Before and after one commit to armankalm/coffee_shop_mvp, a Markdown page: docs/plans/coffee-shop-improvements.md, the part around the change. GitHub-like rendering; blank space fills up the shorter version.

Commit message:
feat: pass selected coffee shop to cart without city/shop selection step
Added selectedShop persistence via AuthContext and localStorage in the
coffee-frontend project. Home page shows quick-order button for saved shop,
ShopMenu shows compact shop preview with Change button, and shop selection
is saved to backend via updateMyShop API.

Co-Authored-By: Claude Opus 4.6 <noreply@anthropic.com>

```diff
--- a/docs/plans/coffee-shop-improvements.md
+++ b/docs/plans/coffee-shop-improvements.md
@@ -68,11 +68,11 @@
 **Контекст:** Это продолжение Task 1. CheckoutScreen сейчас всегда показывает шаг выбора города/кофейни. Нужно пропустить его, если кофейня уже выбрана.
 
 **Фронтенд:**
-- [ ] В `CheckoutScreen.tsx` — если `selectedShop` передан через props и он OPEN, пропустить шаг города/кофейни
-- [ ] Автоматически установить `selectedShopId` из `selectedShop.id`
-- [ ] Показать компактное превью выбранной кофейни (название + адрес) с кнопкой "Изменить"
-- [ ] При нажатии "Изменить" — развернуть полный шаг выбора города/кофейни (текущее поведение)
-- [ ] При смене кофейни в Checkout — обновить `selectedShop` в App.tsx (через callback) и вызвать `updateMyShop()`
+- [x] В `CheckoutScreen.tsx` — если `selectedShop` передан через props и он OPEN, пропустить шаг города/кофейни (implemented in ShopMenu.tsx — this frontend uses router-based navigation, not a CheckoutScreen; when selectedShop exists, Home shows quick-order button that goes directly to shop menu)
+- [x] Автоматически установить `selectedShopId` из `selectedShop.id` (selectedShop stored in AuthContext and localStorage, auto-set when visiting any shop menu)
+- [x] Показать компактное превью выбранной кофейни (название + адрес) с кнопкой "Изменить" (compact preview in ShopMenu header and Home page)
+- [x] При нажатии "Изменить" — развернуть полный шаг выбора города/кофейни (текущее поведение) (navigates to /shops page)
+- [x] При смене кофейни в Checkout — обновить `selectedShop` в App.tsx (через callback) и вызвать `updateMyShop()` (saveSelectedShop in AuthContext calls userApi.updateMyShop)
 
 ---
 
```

(WORK ITEM)
Each record above needs to be given again exactly as written.

(THE ANSWER)
Before and after one commit to armankalm/coffee_shop_mvp, a Markdown page: docs/plans/coffee-shop-improvements.md, the part around the change. GitHub-like rendering; blank space fills up the shorter version.

Commit message:
feat: pass selected coffee shop to cart without city/shop selection step
Added selectedShop persistence via AuthContext and localStorage in the
coffee-frontend project. Home page shows quick-order button for saved shop,
ShopMenu shows compact shop preview with Change button, and shop selection
is saved to backend via updateMyShop API.

Co-Authored-By: Claude Opus 4.6 <noreply@anthropic.com>

```diff
--- a/docs/plans/coffee-shop-improvements.md
+++ b/docs/plans/coffee-shop-improvements.md
@@ -68,11 +68,11 @@
 **Контекст:** Это продолжение Task 1. CheckoutScreen сейчас всегда показывает шаг выбора города/кофейни. Нужно пропустить его, если кофейня уже выбрана.
 
 **Фронтенд:**
-- [ ] В `CheckoutScreen.tsx` — если `selectedShop` передан через props и он OPEN, пропустить шаг города/кофейни
-- [ ] Автоматически установить `selectedShopId` из `selectedShop.id`
-- [ ] Показать компактное превью выбранной кофейни (название + адрес) с кнопкой "Изменить"
-- [ ] При нажатии "Изменить" — развернуть полный шаг выбора города/кофейни (текущее поведение)
-- [ ] При смене кофейни в Checkout — обновить `selectedShop` в App.tsx (через callback) и вызвать `updateMyShop()`
+- [x] В `CheckoutScreen.tsx` — если `selectedShop` передан через props и он OPEN, пропустить шаг города/кофейни (implemented in ShopMenu.tsx — this frontend uses router-based navigation, not a CheckoutScreen; when selectedShop exists, Home shows quick-order button that goes directly to shop menu)
+- [x] Автоматически установить `selectedShopId` из `selectedShop.id` (selectedShop stored in AuthContext and localStorage, auto-set when visiting any shop menu)
+- [x] Показать компактное превью выбранной кофейни (название + адрес) с кнопкой "Изменить" (compact preview in ShopMenu header and Home page)
+- [x] При нажатии "Изменить" — развернуть полный шаг выбора города/кофейни (текущее поведение) (navigates to /shops page)
+- [x] При смене кофейни в Checkout — обновить `selectedShop` в App.tsx (через callback) и вызвать `updateMyShop()` (saveSelectedShop in AuthContext calls userApi.updateMyShop)
 
 ---
 
```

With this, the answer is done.